Code change snippets

Start of Block

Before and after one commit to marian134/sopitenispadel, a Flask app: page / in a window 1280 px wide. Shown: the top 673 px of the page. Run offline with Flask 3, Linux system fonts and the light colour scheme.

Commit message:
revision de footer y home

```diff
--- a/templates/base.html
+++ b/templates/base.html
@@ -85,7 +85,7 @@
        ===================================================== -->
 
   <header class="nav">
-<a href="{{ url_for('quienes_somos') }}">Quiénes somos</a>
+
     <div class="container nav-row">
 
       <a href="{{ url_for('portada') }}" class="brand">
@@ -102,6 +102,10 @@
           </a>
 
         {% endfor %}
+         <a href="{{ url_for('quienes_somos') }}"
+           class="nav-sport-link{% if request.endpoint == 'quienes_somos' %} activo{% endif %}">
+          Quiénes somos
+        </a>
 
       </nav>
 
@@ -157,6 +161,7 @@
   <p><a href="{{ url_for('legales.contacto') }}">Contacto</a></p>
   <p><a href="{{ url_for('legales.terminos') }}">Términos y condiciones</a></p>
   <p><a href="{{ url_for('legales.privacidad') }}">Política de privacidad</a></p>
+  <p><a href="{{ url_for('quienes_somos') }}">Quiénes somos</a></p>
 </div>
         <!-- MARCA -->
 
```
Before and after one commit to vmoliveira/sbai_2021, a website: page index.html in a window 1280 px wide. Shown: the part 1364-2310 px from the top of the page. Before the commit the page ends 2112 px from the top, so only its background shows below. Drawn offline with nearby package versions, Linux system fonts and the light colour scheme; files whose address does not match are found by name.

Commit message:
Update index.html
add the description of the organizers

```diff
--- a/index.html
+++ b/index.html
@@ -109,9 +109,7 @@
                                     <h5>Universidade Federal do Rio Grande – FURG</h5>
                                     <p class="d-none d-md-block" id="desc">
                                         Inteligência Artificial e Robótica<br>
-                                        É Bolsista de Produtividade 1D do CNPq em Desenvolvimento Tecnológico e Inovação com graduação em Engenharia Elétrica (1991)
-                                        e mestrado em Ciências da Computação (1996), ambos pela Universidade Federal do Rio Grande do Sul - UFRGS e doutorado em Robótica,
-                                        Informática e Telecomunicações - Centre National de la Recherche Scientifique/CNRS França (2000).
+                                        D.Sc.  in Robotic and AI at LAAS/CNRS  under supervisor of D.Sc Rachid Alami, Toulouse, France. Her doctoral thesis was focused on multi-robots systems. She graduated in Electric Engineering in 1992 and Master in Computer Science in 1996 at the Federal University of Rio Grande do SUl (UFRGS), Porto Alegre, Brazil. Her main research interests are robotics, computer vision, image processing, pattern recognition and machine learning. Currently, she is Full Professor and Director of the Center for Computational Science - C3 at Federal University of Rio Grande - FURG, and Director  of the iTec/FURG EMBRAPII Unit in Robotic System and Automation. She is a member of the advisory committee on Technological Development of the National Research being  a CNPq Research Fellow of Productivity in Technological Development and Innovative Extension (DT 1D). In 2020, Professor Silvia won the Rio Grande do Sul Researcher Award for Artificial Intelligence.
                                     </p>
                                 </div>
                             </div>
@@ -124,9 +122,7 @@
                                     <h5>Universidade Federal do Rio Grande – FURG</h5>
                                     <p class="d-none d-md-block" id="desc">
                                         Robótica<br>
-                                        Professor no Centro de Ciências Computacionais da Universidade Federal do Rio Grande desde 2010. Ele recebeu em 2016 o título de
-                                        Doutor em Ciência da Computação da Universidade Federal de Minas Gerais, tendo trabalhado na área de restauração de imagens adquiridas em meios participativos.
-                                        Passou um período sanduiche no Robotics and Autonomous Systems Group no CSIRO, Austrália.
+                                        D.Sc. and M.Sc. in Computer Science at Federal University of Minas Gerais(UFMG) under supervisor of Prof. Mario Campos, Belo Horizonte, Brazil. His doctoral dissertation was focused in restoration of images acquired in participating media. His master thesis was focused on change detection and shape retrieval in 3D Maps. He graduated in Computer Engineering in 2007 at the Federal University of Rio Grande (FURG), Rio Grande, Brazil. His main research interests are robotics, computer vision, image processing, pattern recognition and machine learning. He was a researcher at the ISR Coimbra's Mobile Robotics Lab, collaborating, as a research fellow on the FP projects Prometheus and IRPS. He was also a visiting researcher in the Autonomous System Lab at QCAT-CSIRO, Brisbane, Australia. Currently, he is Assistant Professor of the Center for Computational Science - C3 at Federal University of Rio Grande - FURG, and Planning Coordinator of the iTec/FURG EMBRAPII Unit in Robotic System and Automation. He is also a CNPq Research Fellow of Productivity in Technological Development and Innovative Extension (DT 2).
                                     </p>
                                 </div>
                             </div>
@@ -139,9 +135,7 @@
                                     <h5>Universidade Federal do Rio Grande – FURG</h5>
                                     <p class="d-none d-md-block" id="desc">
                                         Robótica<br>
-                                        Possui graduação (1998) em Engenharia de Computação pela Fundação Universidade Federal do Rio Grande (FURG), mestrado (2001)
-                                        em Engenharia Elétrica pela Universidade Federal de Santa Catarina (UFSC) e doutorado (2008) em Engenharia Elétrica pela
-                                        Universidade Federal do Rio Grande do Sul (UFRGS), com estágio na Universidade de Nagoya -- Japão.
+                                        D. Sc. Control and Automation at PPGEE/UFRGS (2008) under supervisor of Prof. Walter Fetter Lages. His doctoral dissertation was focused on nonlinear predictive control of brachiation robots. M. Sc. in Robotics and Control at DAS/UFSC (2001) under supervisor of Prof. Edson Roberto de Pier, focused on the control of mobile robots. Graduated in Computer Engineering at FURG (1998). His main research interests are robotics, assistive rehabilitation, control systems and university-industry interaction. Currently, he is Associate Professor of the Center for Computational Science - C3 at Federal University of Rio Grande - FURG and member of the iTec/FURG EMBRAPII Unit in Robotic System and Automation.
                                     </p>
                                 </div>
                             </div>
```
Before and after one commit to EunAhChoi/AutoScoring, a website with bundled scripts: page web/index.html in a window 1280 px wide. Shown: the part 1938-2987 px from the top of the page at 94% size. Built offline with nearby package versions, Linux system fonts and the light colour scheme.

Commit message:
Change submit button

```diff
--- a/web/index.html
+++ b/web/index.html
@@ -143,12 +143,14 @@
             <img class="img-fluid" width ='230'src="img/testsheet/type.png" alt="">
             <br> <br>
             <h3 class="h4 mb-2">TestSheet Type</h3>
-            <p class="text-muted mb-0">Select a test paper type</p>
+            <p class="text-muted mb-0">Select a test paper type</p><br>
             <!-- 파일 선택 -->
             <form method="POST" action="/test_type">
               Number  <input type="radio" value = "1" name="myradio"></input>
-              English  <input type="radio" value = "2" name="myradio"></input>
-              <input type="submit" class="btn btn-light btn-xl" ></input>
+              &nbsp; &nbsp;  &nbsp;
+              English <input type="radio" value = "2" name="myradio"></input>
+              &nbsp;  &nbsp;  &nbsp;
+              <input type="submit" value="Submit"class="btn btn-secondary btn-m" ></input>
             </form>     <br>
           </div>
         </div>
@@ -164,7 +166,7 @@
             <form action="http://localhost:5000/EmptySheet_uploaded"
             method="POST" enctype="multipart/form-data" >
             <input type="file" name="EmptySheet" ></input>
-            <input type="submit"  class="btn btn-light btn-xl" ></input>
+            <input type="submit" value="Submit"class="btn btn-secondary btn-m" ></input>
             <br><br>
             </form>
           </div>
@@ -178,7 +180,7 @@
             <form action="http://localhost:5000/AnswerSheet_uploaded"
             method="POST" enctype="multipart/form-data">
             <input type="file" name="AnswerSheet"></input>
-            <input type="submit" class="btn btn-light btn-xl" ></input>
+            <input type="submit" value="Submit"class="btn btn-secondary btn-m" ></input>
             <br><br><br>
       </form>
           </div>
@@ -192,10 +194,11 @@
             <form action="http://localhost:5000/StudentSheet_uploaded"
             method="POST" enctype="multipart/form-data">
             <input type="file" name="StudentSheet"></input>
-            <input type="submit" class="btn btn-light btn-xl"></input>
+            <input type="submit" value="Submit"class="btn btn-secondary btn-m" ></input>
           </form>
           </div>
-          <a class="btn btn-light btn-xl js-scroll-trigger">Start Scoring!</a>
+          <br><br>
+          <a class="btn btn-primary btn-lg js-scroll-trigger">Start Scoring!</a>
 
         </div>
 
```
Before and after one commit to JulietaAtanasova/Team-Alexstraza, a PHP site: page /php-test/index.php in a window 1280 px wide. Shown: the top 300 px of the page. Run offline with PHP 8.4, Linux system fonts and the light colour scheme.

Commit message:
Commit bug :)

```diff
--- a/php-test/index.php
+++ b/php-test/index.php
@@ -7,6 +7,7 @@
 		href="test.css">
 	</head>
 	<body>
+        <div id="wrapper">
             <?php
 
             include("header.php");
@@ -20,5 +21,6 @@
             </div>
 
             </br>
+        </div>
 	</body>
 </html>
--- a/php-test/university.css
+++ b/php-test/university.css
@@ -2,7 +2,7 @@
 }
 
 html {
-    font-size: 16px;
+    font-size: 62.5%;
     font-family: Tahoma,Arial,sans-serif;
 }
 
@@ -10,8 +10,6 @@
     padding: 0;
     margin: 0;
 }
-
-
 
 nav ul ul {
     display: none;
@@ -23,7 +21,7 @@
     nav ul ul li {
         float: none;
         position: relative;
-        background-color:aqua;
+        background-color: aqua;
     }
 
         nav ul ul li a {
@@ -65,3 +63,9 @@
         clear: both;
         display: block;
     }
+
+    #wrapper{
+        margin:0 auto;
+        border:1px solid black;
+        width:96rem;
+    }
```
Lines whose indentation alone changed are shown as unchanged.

End of Block

### Your assignment
Please return every line of the records above that contains the word "html".

### Completed exercise
--- a/templates/base.html
+++ b/templates/base.html
Before and after one commit to vmoliveira/sbai_2021, a website: page index.html in a window 1280 px wide. Shown: the part 1364-2310 px from the top of the page. Before the commit the page ends 2112 px from the top, so only its background shows below. Drawn offline with nearby package versions, Linux system fonts and the light colour scheme; files whose address does not match are found by name.
Update index.html
--- a/index.html
+++ b/index.html
Before and after one commit to EunAhChoi/AutoScoring, a website with bundled scripts: page web/index.html in a window 1280 px wide. Shown: the part 1938-2987 px from the top of the page at 94% size. Built offline with nearby package versions, Linux system fonts and the light colour scheme.
--- a/web/index.html
+++ b/web/index.html
 </html>
 html {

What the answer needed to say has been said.